Prompt:
Please output the data exactly, minus pictures.
• • •
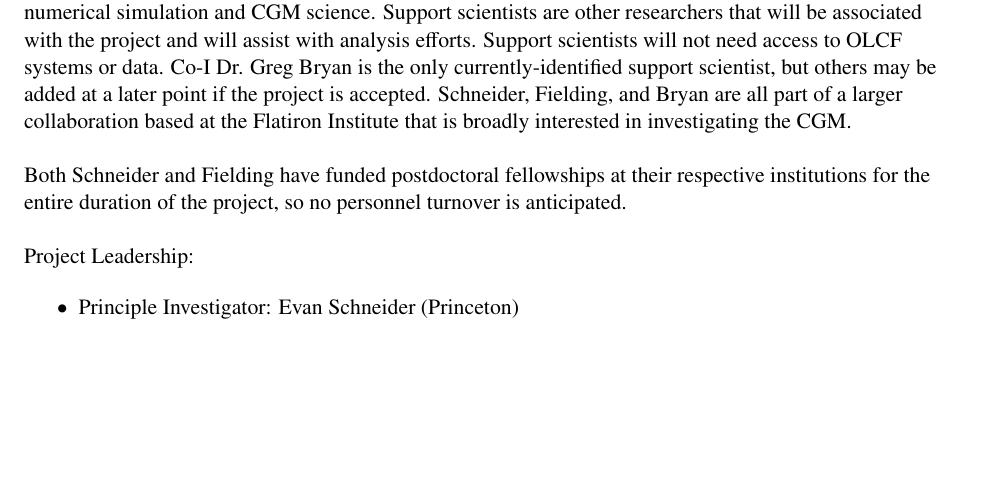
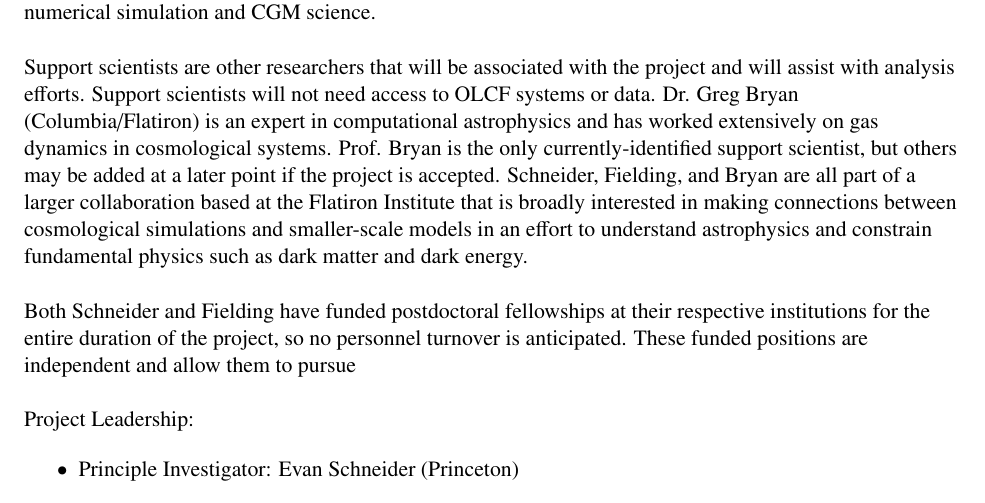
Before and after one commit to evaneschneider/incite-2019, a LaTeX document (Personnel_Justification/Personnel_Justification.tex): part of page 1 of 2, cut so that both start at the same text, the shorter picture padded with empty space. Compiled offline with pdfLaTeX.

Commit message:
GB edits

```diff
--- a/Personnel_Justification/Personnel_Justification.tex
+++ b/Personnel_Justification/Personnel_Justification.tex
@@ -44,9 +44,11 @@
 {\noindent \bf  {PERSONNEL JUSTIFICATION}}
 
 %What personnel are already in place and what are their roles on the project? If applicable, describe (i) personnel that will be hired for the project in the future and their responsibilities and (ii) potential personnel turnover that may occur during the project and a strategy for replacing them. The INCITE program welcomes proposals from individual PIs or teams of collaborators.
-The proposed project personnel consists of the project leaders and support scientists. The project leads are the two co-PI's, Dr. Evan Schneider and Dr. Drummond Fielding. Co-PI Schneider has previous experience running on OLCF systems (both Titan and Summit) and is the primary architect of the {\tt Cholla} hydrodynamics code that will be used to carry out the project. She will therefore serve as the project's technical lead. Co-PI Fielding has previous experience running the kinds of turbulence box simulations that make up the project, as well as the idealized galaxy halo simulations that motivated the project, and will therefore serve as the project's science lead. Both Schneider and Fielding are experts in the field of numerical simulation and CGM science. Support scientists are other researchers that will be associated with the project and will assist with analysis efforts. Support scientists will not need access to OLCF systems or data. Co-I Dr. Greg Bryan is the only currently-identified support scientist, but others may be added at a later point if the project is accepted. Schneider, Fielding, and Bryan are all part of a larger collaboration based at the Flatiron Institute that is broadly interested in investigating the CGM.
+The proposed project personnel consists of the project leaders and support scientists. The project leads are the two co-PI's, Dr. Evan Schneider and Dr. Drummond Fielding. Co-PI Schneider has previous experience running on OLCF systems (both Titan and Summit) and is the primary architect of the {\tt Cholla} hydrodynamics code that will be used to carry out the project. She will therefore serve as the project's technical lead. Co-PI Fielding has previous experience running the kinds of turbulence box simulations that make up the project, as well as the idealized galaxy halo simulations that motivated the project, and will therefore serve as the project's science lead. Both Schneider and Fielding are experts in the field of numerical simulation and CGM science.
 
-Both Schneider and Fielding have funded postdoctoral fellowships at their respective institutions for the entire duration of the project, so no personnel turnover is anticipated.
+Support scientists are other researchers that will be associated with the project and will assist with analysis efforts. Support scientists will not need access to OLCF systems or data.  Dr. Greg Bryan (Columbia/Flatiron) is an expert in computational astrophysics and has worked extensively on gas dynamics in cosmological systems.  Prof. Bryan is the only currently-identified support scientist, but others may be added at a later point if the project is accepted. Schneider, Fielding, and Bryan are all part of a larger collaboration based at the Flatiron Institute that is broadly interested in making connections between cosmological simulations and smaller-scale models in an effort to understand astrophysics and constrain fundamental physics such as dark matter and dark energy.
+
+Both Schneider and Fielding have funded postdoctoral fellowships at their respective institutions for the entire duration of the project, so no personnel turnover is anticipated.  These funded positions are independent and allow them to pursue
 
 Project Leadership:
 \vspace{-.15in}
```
• • •
Solution to the exercise:
Before and after one commit to evaneschneider/incite-2019, a LaTeX document (Personnel_Justification/Personnel_Justification.tex): part of page 1 of 2, cut so that both start at the same text, the shorter picture padded with empty space. Compiled offline with pdfLaTeX.

Commit message:
GB edits

```diff
--- a/Personnel_Justification/Personnel_Justification.tex
+++ b/Personnel_Justification/Personnel_Justification.tex
@@ -44,9 +44,11 @@
 {\noindent \bf  {PERSONNEL JUSTIFICATION}}
 
 %What personnel are already in place and what are their roles on the project? If applicable, describe (i) personnel that will be hired for the project in the future and their responsibilities and (ii) potential personnel turnover that may occur during the project and a strategy for replacing them. The INCITE program welcomes proposals from individual PIs or teams of collaborators.
-The proposed project personnel consists of the project leaders and support scientists. The project leads are the two co-PI's, Dr. Evan Schneider and Dr. Drummond Fielding. Co-PI Schneider has previous experience running on OLCF systems (both Titan and Summit) and is the primary architect of the {\tt Cholla} hydrodynamics code that will be used to carry out the project. She will therefore serve as the project's technical lead. Co-PI Fielding has previous experience running the kinds of turbulence box simulations that make up the project, as well as the idealized galaxy halo simulations that motivated the project, and will therefore serve as the project's science lead. Both Schneider and Fielding are experts in the field of numerical simulation and CGM science. Support scientists are other researchers that will be associated with the project and will assist with analysis efforts. Support scientists will not need access to OLCF systems or data. Co-I Dr. Greg Bryan is the only currently-identified support scientist, but others may be added at a later point if the project is accepted. Schneider, Fielding, and Bryan are all part of a larger collaboration based at the Flatiron Institute that is broadly interested in investigating the CGM.
+The proposed project personnel consists of the project leaders and support scientists. The project leads are the two co-PI's, Dr. Evan Schneider and Dr. Drummond Fielding. Co-PI Schneider has previous experience running on OLCF systems (both Titan and Summit) and is the primary architect of the {\tt Cholla} hydrodynamics code that will be used to carry out the project. She will therefore serve as the project's technical lead. Co-PI Fielding has previous experience running the kinds of turbulence box simulations that make up the project, as well as the idealized galaxy halo simulations that motivated the project, and will therefore serve as the project's science lead. Both Schneider and Fielding are experts in the field of numerical simulation and CGM science.
 
-Both Schneider and Fielding have funded postdoctoral fellowships at their respective institutions for the entire duration of the project, so no personnel turnover is anticipated.
+Support scientists are other researchers that will be associated with the project and will assist with analysis efforts. Support scientists will not need access to OLCF systems or data.  Dr. Greg Bryan (Columbia/Flatiron) is an expert in computational astrophysics and has worked extensively on gas dynamics in cosmological systems.  Prof. Bryan is the only currently-identified support scientist, but others may be added at a later point if the project is accepted. Schneider, Fielding, and Bryan are all part of a larger collaboration based at the Flatiron Institute that is broadly interested in making connections between cosmological simulations and smaller-scale models in an effort to understand astrophysics and constrain fundamental physics such as dark matter and dark energy.
+
+Both Schneider and Fielding have funded postdoctoral fellowships at their respective institutions for the entire duration of the project, so no personnel turnover is anticipated.  These funded positions are independent and allow them to pursue
 
 Project Leadership:
 \vspace{-.15in}
```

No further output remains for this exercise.